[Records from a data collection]
..........
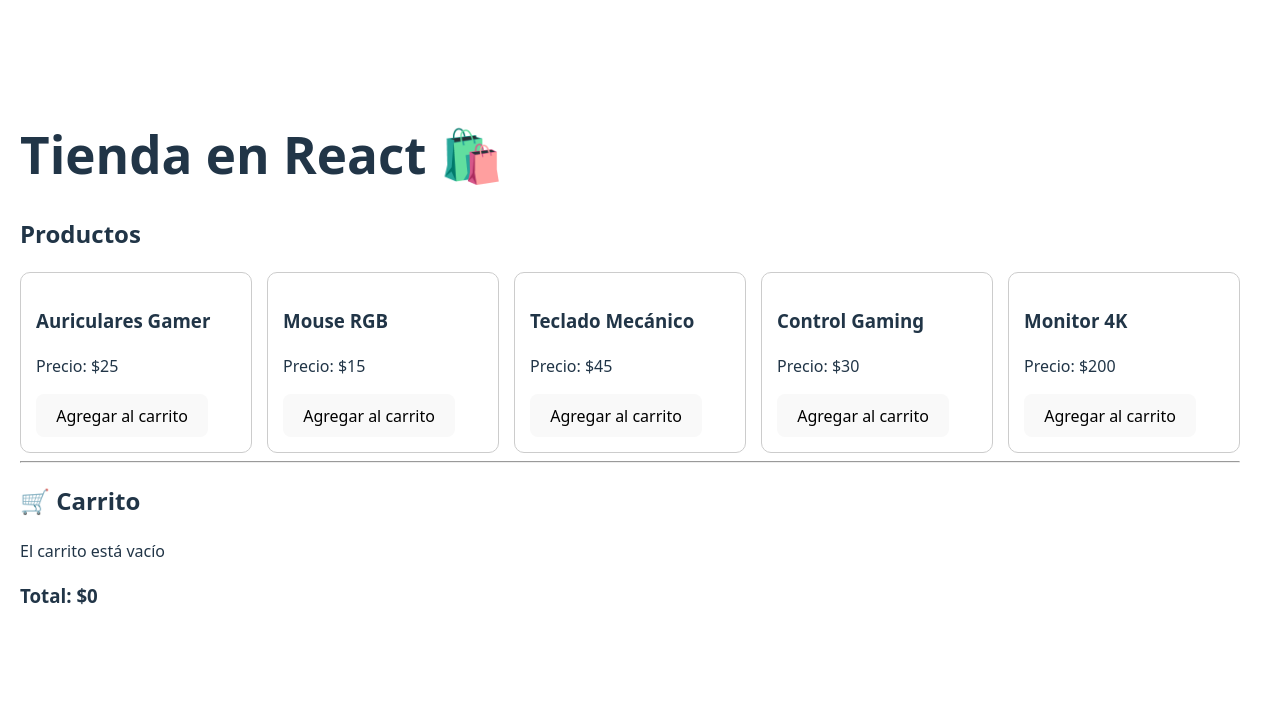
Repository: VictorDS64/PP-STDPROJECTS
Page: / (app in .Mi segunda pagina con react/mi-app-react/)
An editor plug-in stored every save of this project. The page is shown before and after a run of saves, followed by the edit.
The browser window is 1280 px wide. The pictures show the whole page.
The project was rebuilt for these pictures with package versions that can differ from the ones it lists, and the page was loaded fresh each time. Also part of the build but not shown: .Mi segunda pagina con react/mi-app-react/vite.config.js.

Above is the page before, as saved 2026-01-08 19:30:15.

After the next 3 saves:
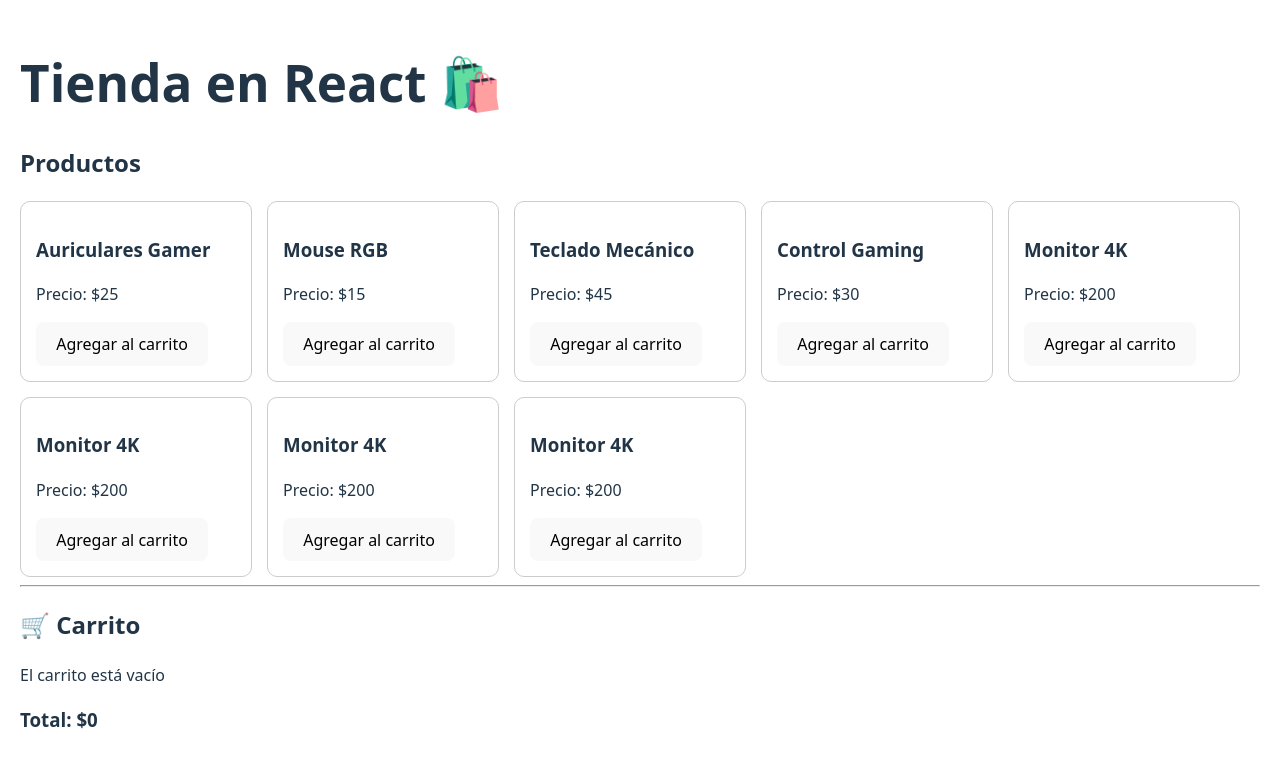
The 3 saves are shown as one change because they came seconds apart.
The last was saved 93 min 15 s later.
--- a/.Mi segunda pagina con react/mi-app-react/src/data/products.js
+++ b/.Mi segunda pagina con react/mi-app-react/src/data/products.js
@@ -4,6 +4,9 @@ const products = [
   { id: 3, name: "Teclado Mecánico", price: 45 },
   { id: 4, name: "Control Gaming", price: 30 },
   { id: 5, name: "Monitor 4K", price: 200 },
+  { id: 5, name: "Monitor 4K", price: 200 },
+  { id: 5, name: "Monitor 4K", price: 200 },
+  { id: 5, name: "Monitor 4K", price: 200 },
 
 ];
..........
DIRECTIONS FOR THIS TASK:
Return a copy of each line in the records above that has "pictures" in it.

EXERCISE RESULT:
The browser window is 1280 px wide. The pictures show the whole page.
The project was rebuilt for these pictures with package versions that can differ from the ones it lists, and the page was loaded fresh each time. Also part of the build but not shown: .Mi segunda pagina con react/mi-app-react/vite.config.js.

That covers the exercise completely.